Assignment »
Read the lines below. Copy out any that hold the string "tech".

*** Provided material Section Begins ***

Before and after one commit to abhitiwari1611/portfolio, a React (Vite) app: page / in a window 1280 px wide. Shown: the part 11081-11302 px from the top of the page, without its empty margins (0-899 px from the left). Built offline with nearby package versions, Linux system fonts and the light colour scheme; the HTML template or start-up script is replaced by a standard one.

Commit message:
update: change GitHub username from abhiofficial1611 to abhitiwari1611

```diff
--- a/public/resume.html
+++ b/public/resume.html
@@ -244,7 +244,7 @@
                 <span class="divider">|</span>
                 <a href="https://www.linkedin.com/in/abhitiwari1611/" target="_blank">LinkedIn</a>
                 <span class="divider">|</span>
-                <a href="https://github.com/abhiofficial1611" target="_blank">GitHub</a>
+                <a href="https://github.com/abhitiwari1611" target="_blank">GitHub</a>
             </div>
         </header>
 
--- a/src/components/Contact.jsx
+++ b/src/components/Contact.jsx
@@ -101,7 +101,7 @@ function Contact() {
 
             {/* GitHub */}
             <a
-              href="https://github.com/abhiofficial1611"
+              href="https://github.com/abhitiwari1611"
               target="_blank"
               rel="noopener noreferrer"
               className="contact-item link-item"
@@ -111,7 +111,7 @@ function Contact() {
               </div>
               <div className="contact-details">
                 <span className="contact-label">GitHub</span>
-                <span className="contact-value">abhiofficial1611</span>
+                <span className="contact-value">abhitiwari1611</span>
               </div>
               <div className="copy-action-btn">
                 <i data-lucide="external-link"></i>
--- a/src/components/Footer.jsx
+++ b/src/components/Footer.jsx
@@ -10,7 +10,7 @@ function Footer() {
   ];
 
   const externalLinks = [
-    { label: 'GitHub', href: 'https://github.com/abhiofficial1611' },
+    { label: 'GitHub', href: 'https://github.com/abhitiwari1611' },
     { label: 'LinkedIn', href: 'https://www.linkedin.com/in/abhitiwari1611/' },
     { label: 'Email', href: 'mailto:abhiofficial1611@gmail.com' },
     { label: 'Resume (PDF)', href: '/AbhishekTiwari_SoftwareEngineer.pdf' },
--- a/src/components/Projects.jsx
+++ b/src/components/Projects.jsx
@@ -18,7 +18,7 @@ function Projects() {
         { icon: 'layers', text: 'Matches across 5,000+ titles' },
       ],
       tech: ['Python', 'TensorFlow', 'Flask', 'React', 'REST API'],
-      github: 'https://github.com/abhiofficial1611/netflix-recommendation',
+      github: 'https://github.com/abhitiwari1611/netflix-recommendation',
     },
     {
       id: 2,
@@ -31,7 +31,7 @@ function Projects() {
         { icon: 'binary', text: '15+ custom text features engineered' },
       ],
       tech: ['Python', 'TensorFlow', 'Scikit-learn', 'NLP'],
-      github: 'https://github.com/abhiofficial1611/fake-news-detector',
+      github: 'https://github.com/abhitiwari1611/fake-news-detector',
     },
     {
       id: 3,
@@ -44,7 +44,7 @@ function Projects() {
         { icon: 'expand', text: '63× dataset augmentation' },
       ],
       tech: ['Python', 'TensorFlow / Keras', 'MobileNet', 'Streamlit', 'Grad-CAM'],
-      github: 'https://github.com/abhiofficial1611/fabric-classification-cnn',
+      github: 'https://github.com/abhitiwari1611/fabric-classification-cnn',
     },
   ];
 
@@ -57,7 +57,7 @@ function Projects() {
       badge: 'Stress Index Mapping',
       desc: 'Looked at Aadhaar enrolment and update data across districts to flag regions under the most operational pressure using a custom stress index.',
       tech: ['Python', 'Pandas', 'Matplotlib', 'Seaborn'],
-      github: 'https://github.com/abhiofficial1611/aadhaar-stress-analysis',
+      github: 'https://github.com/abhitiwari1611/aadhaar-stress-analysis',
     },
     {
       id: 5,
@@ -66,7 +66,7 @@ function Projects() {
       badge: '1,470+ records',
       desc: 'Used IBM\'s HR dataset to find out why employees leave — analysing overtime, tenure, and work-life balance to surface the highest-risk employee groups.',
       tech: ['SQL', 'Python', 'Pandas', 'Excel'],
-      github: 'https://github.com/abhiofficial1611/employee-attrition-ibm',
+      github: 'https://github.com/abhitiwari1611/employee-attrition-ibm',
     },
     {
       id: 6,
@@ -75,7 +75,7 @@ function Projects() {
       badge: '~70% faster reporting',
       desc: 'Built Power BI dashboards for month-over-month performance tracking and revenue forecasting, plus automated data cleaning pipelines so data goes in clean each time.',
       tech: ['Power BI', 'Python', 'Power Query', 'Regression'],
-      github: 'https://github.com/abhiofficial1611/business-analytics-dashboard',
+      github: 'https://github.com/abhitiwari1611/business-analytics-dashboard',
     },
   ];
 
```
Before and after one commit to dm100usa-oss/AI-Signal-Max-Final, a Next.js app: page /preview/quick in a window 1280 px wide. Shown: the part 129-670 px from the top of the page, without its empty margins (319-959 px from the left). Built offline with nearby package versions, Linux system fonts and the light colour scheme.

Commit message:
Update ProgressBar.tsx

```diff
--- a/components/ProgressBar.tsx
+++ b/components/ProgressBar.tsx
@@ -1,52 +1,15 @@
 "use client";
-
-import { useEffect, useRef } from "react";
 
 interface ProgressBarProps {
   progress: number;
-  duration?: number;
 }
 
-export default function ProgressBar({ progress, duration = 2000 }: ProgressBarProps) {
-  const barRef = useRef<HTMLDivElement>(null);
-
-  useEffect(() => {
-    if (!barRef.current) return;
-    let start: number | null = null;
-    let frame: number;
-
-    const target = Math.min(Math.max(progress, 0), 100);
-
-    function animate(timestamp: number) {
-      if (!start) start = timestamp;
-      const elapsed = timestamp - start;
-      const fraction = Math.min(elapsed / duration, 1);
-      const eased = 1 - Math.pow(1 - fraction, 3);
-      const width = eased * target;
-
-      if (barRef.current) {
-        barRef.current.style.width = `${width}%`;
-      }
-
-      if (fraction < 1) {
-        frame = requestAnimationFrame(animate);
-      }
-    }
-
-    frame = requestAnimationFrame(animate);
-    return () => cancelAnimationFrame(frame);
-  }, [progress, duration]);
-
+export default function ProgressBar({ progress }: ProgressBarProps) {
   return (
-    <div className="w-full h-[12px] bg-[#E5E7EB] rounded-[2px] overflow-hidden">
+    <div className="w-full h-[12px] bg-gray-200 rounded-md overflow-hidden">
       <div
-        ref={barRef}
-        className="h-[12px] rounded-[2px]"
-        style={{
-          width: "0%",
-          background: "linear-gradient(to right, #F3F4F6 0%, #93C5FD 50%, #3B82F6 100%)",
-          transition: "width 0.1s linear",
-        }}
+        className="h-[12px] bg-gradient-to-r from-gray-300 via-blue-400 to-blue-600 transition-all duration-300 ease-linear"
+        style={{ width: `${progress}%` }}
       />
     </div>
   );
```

*** Provided material Section Ends ***

Solution to this task »
       tech: ['Python', 'TensorFlow', 'Flask', 'React', 'REST API'],
       tech: ['Python', 'TensorFlow', 'Scikit-learn', 'NLP'],
       tech: ['Python', 'TensorFlow / Keras', 'MobileNet', 'Streamlit', 'Grad-CAM'],
       tech: ['Python', 'Pandas', 'Matplotlib', 'Seaborn'],
       tech: ['SQL', 'Python', 'Pandas', 'Excel'],
       tech: ['Power BI', 'Python', 'Power Query', 'Regression'],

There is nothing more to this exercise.